When Jon Ossoff and Raphael Warnock sought Georgia’s U.S. Senate seats, both of which they won in special-election runoffs this January, there was little expectation they would match the centrism of fellow Peach State Democrats who held those seats before.
In 2017, when Ossoff initially ran unsuccessfully for Georgia’s Sixth Congressional District against Republican Karen Handel, Matthew Yglesias, then of the left-wing website Vox, observed that Ossoff’s message—support for abortion, aggressive anti-climate-change legislation and expanded healthcare programs—was “a lot more liberal than what you heard recently in Georgia.”
And in the run-up to Warnock’s election, reports surfaced that the Baptist pastor wrote in his 2006 doctoral thesis at New York’s Union Theological Seminary that “the Marxist critique [of free markets] has much to teach the black church.”
Since pulling off surprise victories against former Senators Kelly Loeffler and David Perdue, the two freshmen haven’t done much to dispel the ideological impressions they made before.
Their voting records have, for instance, rarely differed from that of socialist Sen. Bernie Sanders (I-VT) in the eight months during which they have all served together thus far. Analyses by ProPublica of the Georgians’ respective positions on nearly 400 votes cast this year reveals both Ossoff and Warnock disagreed with their Green Mountain State colleague a mere five percent of the time.
True enough, context matters, as some congressional votes are uncontroversial and therefore unanimous. And even so-called “moderate” Democratic senators like West Virginia’s Joe Manchin and Arizona’s Kyrsten Sinema only differed from the Vermont socialist 13 percent of the time and seven percent of the time respectively this year. Yet even Maine’s Susan Collins, among the most liberal GOP senators, contrasted with the Vermonter on 40 percent of the votes she has cast in the current congressional session.

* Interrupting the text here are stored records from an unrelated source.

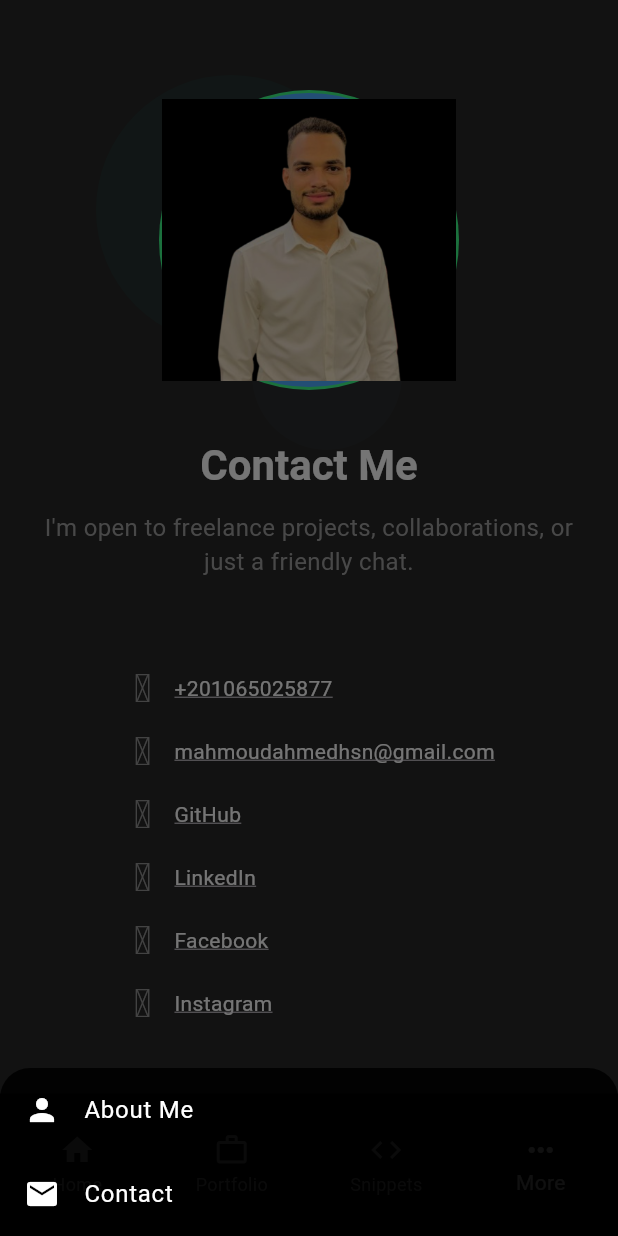
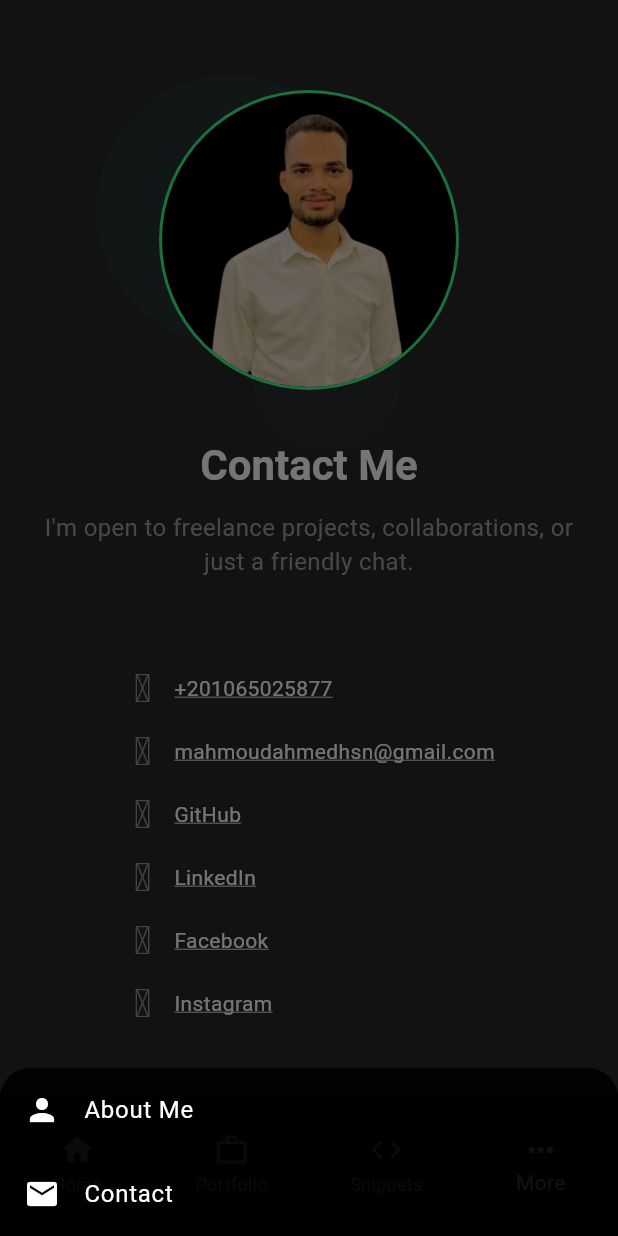
Before and after one commit to mahmoudahmed1718/my_portfolio, a Flutter app: the ContactView screen opened by its route, item 4 of the bottom bar chosen, on a phone screen of 412 x 824 dp. Run offline on Flutter 3.47's test engine with Material 3 defaults, Android fonts, the light colour scheme and no system bars; drawn by our look-alikes of flutter_animate; our stand-ins replace flutter_highlight, font_awesome_flutter, visibility_detector; missing offline and left inert: dart:js_interop, font_awesome_icon_class.

Commit message:
Refactor code structure for improved readability and maintainability

```diff
--- a/lib/core/utils/assets.dart
+++ b/lib/core/utils/assets.dart
@@ -12,7 +12,7 @@ class Assets {
 
   /// Assets for imagesImageProfile
   /// assets/images/image_profile.png
-  static const String imagesImageProfile = "assets/images/image_profile.png";
+  static const String imagesImageProfile = "assets/images/profile_image.png";
 
   /// Assets for imagesInsta
   /// assets/images/insta.png
--- a/lib/features/about_me/presentation/view/about_me_view.dart
+++ b/lib/features/about_me/presentation/view/about_me_view.dart
@@ -11,6 +11,8 @@ import 'package:portfolio/core/widgets/mobil_bottom_nav.dart';
 import 'package:portfolio/features/about_me/presentation/view/widgets/experince_section.dart';
 import 'package:portfolio/features/contact_section.dart/presentation/view/contact_view.dart';
 import 'package:portfolio/features/home/presentation/view/home_view.dart';
+import 'package:portfolio/features/home/presentation/view/mobil_projects.dart';
+import 'package:portfolio/features/home/presentation/view/mobil_snippets.dart';
 import 'package:portfolio/features/projects/presentation/view/project_view.dart';
 import 'package:portfolio/features/snippets/presentation/view/snippet_code_view.dart';
 
@@ -63,9 +65,9 @@ class _AboutMeViewState extends State<AboutMeView> {
           if (index == 0) {
             Navigator.pushNamed(context, HomeView.routeName);
           } else if (index == 1) {
-            // GoRouter.of(context).push(AppRouter.kMobileProjects);
+            Navigator.pushNamed(context, MobileProjects.routeName);
           } else if (index == 2) {
-            // GoRouter.of(context).push(AppRouter.kMobileSnippets);
+            Navigator.pushNamed(context, MobileSnippets.routeName);
           } else if (index == 3) {
             showMoreOptions(context);
           } else {
--- a/lib/features/contact_section.dart/presentation/view/contact_view.dart
+++ b/lib/features/contact_section.dart/presentation/view/contact_view.dart
@@ -4,6 +4,8 @@ import 'package:portfolio/core/helper/show_more_option.dart';
 import 'package:portfolio/core/widgets/mobil_bottom_nav.dart';
 import 'package:portfolio/features/contact_section.dart/presentation/view/widgets/contact_section.dart';
 import 'package:portfolio/features/home/presentation/view/home_view.dart';
+import 'package:portfolio/features/home/presentation/view/mobil_projects.dart';
+import 'package:portfolio/features/home/presentation/view/mobil_snippets.dart';
 
 class ContactView extends StatefulWidget {
   const ContactView({super.key});
@@ -53,9 +55,9 @@ class _ContactViewState extends State<ContactView> {
                 if (index == 0) {
                   Navigator.pushNamed(context, HomeView.routeName);
                 } else if (index == 1) {
-                  // GoRouter.of(context).push(AppRouter.kMobileProjects);
+                  Navigator.pushNamed(context, MobileProjects.routeName);
                 } else if (index == 2) {
-                  // GoRouter.of(context).push(AppRouter.kMobileSnippets);
+                  Navigator.pushNamed(context, MobileSnippets.routeName);
                 } else if (index == 3) {
                   showMoreOptions(context);
                 } else {
--- a/lib/features/home/presentation/view/widgets/home_biography_section.dart
+++ b/lib/features/home/presentation/view/widgets/home_biography_section.dart
@@ -42,8 +42,8 @@ class HomeBiographySection extends StatelessWidget {
                       backgroundColor: AppColors.accent,
                       child: CircleAvatar(
                         radius: 45,
-                        backgroundColor: AppColors.accentBlue,
-                        child: Image.asset(Assets.imagesImageProfile),
+                        backgroundImage: AssetImage(Assets.imagesImageProfile),
+                        backgroundColor: Colors.black,
                       ),
                     ),
                     SizedBox(width: MediaQuery.of(context).size.width * 0.022),
--- a/lib/features/home/presentation/view/widgets/home_profile.dart
+++ b/lib/features/home/presentation/view/widgets/home_profile.dart
@@ -12,8 +12,8 @@ class HomeProfile extends StatelessWidget {
       backgroundColor: AppColors.accent,
       child: CircleAvatar(
         radius: 98,
-        backgroundColor: AppColors.accentBlue,
-        child: Image.asset(Assets.imagesImageProfile),
+        backgroundImage: AssetImage(Assets.imagesImageProfile),
+        backgroundColor: Colors.black,
       ),
     );
   }
--- a/lib/features/projects/presentation/view/widgets/project_view_body.dart
+++ b/lib/features/projects/presentation/view/widgets/project_view_body.dart
@@ -6,6 +6,7 @@ import 'package:portfolio/core/widgets/custom_footer.dart';
 import 'package:portfolio/core/widgets/custom_header.dart';
 import 'package:portfolio/features/about_me/presentation/view/about_me_view.dart';
 import 'package:portfolio/features/contact_section.dart/presentation/view/contact_view.dart';
+import 'package:portfolio/features/home/presentation/view/mobil_projects.dart';
 import 'package:portfolio/features/projects/presentation/view/widgets/all_project_layout.dart';
 import 'package:portfolio/features/projects/presentation/view/widgets/project_text.dart';
 import 'package:portfolio/features/snippets/presentation/view/snippet_code_view.dart';
@@ -37,7 +38,7 @@ class _ProjectsViewBodyState extends State<ProjectsViewBody> {
     final width = MediaQuery.of(context).size.width;
     return LayoutBuilder(
       builder: (context, constrains) => constrains.maxWidth < 800
-          ? SizedBox() // MobileProjects()
+          ? MobileProjects() // MobileProjects()
           : buildProjectsDesktopLayout(width),
     );
   }
--- a/lib/features/snippets/presentation/view/widgets/snippet_code_view_body.dart
+++ b/lib/features/snippets/presentation/view/widgets/snippet_code_view_body.dart
@@ -7,6 +7,7 @@ import 'package:portfolio/core/widgets/custom_footer.dart';
 import 'package:portfolio/core/widgets/custom_header.dart';
 import 'package:portfolio/features/about_me/presentation/view/about_me_view.dart';
 import 'package:portfolio/features/contact_section.dart/presentation/view/contact_view.dart';
+import 'package:portfolio/features/home/presentation/view/mobil_snippets.dart';
 import 'package:portfolio/features/projects/presentation/view/project_view.dart';
 import 'package:portfolio/features/snippets/presentation/view/widgets/responsive_snippet_grid_view.dart';
 import 'package:portfolio/features/snippets/presentation/view/widgets/snippet_header_secion.dart';
@@ -63,7 +64,7 @@ class _CodeSnippetsViewBodyState extends State<CodeSnippetsViewBody> {
     final width = MediaQuery.of(context).size.width;
     return LayoutBuilder(
       builder: (context, constrains) => constrains.maxWidth < 800
-          ? SizedBox() // neeed here Mobile snippets
+          ? MobileSnippets() // neeed here Mobile snippets
           : buildSnippetsDesktopLayout(width),
     );
   }
```
Also changed, not shown: assets/assets/images/profile_image.png (added), assets/images/image_profile.png (deleted), assets/images/profile_image.png (added).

Ossoff and Warnock have also not deviated discernibly from President Joe Biden’s agenda. According to the data-analysis website FiveThirtyEight, both Georgia senators have voted in line with the administration’s position 100 percent of the time so far. Their records include support for a $3.5 trillion budget plan and all of Biden’s cabinet nominees as well as significant new environmental, labor and campaign-finance regulations.
Georgia Democrats who served in the chamber in the past have sometimes distinguished themselves as more liberal than their Republican counterparts, but not to the extent Ossoff and Warnock have. Sen. Sam Nunn, who served from 1972 to 1997, clashed with the Clinton administration when it promoted socialized medicine and tax increases in the early 1990s. Nunn’s successor Max Cleland also would also cast the occasional moderate vote, e.g., in favor of President George W. Bush’s 2001 tax reduction.
And the late Sen. Zell Miller, a Democrat appointed by Gov. Roy Barnes (D) to fill the seat of GOP Sen. Paul Coverdell in the summer of 2000, ended up voting with the Republicans more often than with his own party on economic, cultural and foreign-policy issues.
Ossoff and Warnock are the first two Democrats to have gotten elected to the U.S. Senate from Georgia since Cleland’s reelection loss in 2002 and Miller’s retirement two years later.
Signs are already emerging that the more leftist personas Georgia’s current senators are building could make their reelections difficult. As The Georgia Star News reported last month, the Georgia Democratic Party fretted in a fundraising email that Warnock, who is up for reelection next year, “is the MOST vulnerable Democrat up for re-election.”
Another Democratic-Party email noted that Republican Herschel Walker, a Heisman-Trophy-winning former football player who former President Donald Trump has praised, already polls neck-and-neck with Warnock. The poll cited therein was conducted by Public Policy Polling, a Democrat-aligned firm based in North Carolina.
Walker officially commenced his campaign in August.
– – –